I decided I must know what this flavor was but first I needed cookies to go with my tea, and since Early Grey has such a fantastic flavor I thought why not make Early Grey cookies? But how? How to go about making a cookie with tea in them. Do you just throw some tea leaves into a cookie recipe? I am not really a baker, however after starting this site I have baked more in a few months than I have in the past five years. I realize it's easier to cook and photograph when the baby goes to sleep. However, I am not normally in the mood for an entire meal at 10pm, but I can eat baked goods the next day.
So how would someone with a limited baking repetoire go about inventing a cookie? Ummm, steal it of course. Who better to steal from than Martha? She has yet to let me down for baking goodness. She did have a lot of explaining to do after a Putunesca recipe that flopped after a whole lot of time, but that is for another day.
These are the easiest cookies in the world. Another easy find and fall back for busy Mom's on the go. SCORE!! You can make these guys and leave them in their log in your freezer for months, then you can slice off a few cookies at a time and make them for drop in guest or dessert for the family when the mood strikes. That is convient. Even I have time to bake cookies somwhere inside of a span that covers months of time. If you don't have time to bake a cookie that takes under 15 minutes in a three month span, then stop reading right now, get off your computer, and go enjoy your 5 minutes of freedom, I can't help you.
As for the flavor, I was a little surprised to find that the flavor is Bergamont, which is a citrus fruit. It has been used throughout history to treat fevers, as a disinfectant and as an antidepressant (no wonder I feel warm and fuzzy after drinking a cup, well the warm part is probably from boiling water), a nerve calming agent, and helps fight the flu, fevers, and colds. So apparently this Bergamont is some kind of super fruit, and I will be drinking a cup of Earl Grey every day all winter, or just eating the tea in these cookies. Tomorrow morning? Probably both.
Earl Grey Tea Cookies
Martha Stewart, Weddings, Spring 2009
2 cups all-purpose flour, plus more for dusting
2 tablespoons finely ground Earl Grey tea leaves, (it was 4 bags for me)
1/2 teaspoon salt
2 (8 ounce) sticks unsalted butter, softened
1/2 cup confectioner's sugar
1 tablespoon finely grated orange zest
Whisk together flour, tea, and salt in a small bowl; set aside.
Put butter, sugar, and zest in the bowl of an electric mixer. Mix on medium speed until pale and fluffy, about 3 minutes. Reduce speed to low; slowly mix in flour mixture until just combined.
Divide dough in half.

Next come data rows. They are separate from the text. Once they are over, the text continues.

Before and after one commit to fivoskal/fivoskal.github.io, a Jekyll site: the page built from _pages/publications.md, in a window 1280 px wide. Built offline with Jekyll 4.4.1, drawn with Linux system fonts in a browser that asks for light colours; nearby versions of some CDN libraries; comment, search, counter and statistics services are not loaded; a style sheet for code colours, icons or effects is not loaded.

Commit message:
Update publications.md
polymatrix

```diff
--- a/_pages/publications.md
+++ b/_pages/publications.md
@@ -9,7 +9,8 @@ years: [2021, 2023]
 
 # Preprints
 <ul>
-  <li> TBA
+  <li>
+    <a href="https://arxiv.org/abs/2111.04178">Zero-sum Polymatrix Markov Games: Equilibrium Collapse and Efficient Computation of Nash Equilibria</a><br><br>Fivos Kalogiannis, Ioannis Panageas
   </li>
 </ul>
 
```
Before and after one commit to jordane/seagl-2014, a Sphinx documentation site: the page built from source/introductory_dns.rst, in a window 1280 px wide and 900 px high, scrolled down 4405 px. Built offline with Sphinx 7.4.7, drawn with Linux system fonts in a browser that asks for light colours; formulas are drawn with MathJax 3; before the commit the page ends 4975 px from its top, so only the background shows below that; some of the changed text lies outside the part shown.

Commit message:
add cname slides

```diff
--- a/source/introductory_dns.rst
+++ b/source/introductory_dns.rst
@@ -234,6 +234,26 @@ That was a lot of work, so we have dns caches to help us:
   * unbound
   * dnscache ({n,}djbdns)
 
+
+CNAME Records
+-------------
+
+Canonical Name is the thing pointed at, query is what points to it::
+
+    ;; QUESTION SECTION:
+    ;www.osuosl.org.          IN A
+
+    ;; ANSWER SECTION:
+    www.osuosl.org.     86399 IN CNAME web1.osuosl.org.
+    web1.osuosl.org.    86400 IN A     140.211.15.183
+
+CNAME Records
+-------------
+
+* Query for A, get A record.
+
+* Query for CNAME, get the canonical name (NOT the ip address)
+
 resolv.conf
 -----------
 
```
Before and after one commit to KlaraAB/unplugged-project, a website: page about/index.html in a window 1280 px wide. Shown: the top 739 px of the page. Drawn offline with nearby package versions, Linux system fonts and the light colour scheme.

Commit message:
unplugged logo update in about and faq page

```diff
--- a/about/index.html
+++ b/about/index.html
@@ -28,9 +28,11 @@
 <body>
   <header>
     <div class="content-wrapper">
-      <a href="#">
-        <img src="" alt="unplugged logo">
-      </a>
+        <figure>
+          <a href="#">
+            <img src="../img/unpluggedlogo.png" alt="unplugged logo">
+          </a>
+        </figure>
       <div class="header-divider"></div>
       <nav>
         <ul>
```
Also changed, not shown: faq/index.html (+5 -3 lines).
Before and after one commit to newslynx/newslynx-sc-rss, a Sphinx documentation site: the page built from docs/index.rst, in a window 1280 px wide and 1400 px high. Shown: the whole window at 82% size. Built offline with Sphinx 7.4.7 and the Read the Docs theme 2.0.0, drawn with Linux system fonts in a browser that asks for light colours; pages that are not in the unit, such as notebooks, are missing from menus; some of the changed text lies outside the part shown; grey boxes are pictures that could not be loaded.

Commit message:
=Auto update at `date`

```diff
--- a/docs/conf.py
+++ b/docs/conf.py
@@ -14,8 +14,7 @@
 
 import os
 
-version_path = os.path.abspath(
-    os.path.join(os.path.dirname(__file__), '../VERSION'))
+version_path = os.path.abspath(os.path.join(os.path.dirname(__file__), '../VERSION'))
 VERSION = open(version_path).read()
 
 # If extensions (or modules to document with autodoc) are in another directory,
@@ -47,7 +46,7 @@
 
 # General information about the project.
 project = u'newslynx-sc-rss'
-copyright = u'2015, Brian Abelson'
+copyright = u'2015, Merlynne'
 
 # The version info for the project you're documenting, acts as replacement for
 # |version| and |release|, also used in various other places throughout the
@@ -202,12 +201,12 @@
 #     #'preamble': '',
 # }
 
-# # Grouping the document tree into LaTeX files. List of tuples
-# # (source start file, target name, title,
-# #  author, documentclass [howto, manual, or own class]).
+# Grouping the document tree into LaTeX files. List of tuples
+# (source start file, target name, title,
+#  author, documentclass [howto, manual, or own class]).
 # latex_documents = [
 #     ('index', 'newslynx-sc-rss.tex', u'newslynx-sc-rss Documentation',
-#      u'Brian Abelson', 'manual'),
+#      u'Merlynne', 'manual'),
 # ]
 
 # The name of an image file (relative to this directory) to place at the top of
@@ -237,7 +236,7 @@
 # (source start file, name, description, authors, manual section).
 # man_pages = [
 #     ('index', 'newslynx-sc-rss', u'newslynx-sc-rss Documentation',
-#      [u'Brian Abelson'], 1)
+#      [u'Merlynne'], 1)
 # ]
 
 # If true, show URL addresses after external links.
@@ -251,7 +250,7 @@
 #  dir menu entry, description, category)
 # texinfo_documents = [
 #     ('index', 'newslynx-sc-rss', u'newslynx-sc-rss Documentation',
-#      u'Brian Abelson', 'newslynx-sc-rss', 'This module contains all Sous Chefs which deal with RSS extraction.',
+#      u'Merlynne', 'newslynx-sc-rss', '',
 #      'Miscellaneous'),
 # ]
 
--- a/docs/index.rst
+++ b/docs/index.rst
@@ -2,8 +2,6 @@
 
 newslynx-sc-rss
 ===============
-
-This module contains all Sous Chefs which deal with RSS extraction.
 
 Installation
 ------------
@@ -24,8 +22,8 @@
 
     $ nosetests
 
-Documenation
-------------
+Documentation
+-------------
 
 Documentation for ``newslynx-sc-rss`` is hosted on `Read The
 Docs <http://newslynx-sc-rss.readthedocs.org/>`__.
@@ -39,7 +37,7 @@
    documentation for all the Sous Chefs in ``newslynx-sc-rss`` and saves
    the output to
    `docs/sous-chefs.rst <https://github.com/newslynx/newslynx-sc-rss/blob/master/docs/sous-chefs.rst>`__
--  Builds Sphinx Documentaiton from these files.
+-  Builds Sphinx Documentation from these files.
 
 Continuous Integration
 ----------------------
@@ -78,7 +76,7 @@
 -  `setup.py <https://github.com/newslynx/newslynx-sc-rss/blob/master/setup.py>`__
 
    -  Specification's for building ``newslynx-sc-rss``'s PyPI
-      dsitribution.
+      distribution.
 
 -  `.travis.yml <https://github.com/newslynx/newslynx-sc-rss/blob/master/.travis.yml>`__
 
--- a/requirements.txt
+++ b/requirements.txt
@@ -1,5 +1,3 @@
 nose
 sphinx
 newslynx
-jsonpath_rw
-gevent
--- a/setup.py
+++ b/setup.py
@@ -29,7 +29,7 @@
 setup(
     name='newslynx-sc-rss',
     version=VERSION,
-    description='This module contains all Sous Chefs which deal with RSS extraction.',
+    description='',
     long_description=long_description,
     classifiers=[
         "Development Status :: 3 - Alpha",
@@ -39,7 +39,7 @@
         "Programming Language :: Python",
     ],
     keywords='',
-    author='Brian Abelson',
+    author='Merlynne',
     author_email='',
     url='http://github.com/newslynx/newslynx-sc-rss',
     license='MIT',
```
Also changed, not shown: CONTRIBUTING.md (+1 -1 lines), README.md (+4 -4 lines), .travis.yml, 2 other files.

Transfer each half to a piece of parchment paper; shape into logs. Roll the logs into parchment twist the ends ala tootsie roll. Refrigerate for at least 30 minutes.
Preheat oven to 350 degrees. Cut logs into 1/4-inch-thick slices. Space 1 inch apart on parchment-lined baking sheets.
Bake until edges turn golden, 13 to 15 minutes. Let cool on sheets on wire racks.